While Marathi and Hindi films have made Tamasha and Lavani the centre points of story-telling in the past (some notable ones being Pinjra, Sangte Aika, Ek Hota Vidhushak, Natarang, Tamasha - Hach Khel Udya Punha), not many (none, to my knowledge) have been brave enough to incorporate Tamasha as a narrative form of cinema. Director Sanjay Jadhav's ambitious attempt to use Tamasha as the form of story-telling in his film Tamasha Live is therefore creditable.
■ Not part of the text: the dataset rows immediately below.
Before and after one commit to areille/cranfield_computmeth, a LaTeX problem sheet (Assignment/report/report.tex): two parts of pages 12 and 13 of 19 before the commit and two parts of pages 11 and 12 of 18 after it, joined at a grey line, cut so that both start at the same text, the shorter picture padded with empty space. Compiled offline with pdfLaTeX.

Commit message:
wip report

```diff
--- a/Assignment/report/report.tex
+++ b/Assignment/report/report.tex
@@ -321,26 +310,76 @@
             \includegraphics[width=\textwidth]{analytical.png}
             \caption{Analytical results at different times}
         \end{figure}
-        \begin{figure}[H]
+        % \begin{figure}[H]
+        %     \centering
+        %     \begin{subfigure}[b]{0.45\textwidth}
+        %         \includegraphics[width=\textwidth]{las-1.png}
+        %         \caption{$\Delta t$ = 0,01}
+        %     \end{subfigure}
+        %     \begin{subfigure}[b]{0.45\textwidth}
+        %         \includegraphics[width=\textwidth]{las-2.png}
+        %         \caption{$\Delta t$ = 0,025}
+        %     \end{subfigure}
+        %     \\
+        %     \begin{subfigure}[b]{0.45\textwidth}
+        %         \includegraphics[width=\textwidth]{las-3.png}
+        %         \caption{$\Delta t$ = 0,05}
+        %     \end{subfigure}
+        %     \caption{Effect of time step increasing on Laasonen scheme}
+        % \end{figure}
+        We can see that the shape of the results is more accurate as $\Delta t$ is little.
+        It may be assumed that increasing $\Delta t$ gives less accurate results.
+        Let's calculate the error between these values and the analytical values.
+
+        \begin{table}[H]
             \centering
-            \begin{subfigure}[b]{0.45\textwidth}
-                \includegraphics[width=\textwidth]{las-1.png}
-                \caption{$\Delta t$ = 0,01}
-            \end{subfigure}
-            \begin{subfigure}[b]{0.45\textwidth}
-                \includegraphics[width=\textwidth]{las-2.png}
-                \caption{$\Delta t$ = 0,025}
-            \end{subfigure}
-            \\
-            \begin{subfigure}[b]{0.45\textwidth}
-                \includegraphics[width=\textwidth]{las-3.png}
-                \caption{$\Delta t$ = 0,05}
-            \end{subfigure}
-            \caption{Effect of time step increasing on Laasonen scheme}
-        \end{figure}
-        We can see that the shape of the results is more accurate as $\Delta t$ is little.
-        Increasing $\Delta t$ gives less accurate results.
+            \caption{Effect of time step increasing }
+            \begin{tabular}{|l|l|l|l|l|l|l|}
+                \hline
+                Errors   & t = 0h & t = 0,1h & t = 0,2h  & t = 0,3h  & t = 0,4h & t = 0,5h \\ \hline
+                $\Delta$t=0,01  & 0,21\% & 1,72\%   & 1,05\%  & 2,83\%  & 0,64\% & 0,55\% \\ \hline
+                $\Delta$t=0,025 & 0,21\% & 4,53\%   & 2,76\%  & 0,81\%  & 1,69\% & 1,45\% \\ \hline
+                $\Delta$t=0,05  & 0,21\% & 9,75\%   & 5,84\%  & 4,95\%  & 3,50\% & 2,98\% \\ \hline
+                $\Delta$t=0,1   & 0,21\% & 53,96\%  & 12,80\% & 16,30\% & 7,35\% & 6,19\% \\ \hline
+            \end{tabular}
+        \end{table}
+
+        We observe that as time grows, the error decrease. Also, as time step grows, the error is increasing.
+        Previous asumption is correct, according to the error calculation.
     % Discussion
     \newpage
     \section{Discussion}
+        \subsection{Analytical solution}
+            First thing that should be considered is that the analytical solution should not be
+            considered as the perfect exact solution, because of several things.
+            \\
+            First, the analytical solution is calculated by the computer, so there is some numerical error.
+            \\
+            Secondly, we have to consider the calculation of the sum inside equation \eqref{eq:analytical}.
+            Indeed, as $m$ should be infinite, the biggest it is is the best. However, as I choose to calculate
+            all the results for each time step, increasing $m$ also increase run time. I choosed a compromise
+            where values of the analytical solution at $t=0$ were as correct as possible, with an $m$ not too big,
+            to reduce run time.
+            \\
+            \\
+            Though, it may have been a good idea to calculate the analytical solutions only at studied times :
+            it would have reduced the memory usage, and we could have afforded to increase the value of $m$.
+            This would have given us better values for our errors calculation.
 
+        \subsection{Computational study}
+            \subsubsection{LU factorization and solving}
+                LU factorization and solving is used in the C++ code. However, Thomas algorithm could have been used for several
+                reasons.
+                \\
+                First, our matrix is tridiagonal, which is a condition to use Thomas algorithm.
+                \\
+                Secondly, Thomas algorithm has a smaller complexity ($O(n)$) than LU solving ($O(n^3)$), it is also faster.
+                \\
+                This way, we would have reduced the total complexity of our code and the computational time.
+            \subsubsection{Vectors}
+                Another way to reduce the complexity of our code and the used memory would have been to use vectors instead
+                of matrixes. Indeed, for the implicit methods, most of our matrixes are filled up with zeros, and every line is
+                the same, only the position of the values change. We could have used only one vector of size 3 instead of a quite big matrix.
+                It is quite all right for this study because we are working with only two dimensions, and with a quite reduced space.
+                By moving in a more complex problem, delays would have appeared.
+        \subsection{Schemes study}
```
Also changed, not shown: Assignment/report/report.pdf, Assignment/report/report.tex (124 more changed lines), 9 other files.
The Marathi film releases July 15, 2022, in theatres.
This traditional form of Marathi theatre, often with song and dance and influenced by Indian art forms, draws from diverse traditions such as kaveli, ghazals, Kathak, dashavatara, lalit and kirtan widely performed by local or travelling theatre groups within the state of Maharashtra.
It is the narrative form used in Tamasha Live. And for this purpose Sanjay Jadhav has Siddharth Jadhav and Hemangi Kavi, the sutradhars (narrators), flit in and out, reciting, singing and dancing while the main leads do their best to flare-up the dramatic tempo.
While the 'dholki' is conspicuously low-key here, the much older 'sangeet bhari' tradition is given full thrust, as the sutradhars tell the story of two rival newscasters belonging to rival channels. They indulge in a 'tu-tu-main-main', indirectly haranguing on so-called-state-wide television, about an apparent suicide case of a pretty and impoverished dancer / wannabe actress named Bhakti (Ayushi Bhave Tilak).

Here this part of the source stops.